Edit difference data

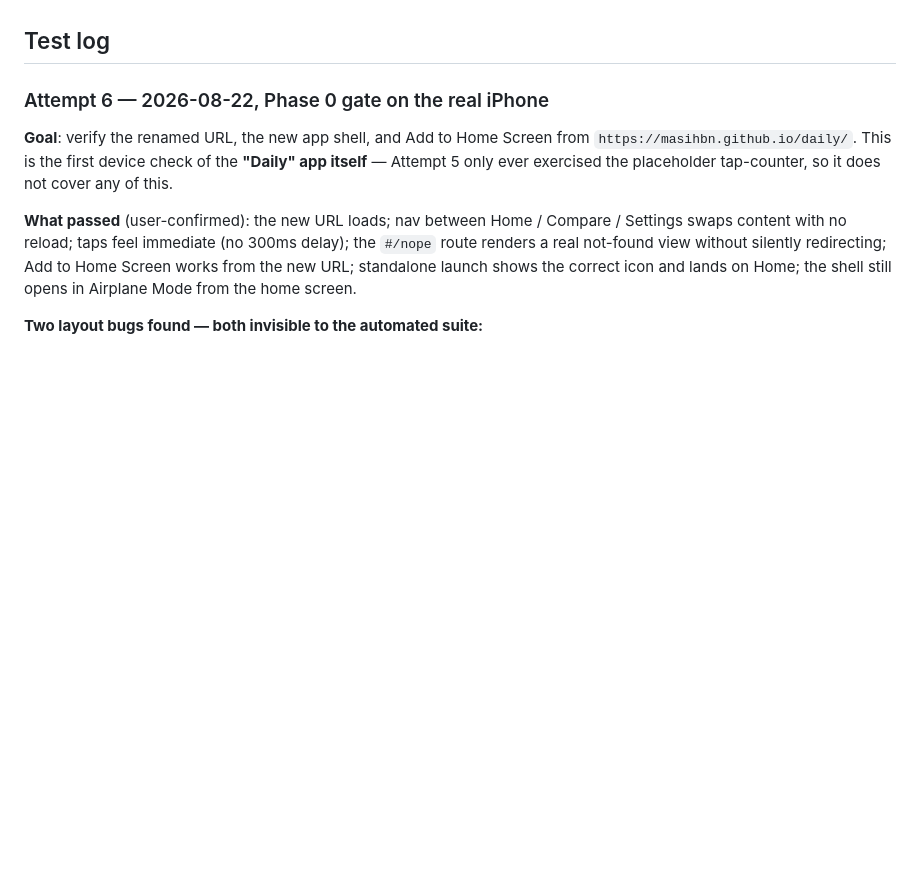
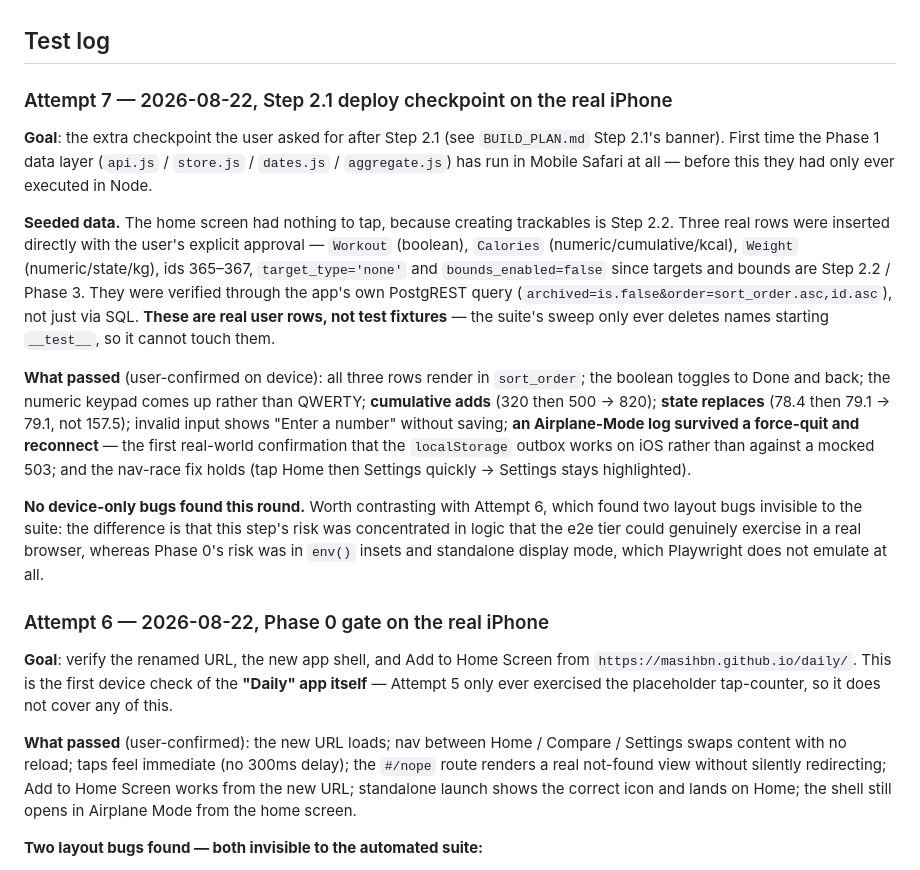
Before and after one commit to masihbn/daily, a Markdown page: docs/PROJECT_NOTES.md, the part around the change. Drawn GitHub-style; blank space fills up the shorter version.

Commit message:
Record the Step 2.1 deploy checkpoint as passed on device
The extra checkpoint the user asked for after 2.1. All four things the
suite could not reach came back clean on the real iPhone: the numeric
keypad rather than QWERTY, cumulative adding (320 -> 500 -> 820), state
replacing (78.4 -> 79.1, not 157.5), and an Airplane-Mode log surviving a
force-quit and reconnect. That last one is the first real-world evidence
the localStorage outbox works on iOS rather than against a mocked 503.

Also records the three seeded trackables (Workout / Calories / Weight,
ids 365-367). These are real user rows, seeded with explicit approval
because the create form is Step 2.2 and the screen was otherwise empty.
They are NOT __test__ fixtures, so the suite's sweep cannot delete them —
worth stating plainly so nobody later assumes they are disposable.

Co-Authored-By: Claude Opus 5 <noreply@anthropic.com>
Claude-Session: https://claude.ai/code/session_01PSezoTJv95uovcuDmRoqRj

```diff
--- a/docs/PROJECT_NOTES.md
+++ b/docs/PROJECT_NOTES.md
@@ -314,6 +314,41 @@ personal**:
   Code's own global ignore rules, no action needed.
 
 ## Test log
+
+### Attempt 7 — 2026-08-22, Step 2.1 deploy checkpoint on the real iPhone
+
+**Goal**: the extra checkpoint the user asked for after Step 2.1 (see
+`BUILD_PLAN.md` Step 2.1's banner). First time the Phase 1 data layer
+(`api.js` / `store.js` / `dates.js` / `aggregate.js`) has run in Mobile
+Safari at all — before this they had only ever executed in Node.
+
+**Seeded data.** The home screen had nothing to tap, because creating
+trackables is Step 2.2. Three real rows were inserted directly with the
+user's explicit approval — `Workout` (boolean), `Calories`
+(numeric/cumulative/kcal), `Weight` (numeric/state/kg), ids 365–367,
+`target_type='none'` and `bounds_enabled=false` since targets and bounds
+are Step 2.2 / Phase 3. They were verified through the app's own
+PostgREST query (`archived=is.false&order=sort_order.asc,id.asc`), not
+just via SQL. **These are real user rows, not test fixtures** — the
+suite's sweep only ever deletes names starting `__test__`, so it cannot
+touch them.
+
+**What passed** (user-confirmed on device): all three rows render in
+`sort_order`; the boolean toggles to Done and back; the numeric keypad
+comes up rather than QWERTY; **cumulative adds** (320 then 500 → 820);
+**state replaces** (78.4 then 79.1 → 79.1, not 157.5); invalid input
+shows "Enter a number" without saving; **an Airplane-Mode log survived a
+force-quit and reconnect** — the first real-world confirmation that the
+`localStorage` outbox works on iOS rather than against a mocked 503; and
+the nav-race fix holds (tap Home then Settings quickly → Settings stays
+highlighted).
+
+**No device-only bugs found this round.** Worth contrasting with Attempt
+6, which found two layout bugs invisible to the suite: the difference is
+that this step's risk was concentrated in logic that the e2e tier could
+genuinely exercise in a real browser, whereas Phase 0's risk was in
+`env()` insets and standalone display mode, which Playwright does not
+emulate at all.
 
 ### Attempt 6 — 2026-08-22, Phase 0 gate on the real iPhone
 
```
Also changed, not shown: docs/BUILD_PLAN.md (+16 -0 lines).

● **Exercise**
Copy each line of the data that includes the word "iPhone".

● **Answer to the exercise**
suite could not reach came back clean on the real iPhone: the numeric
+### Attempt 7 — 2026-08-22, Step 2.1 deploy checkpoint on the real iPhone
 ### Attempt 6 — 2026-08-22, Phase 0 gate on the real iPhone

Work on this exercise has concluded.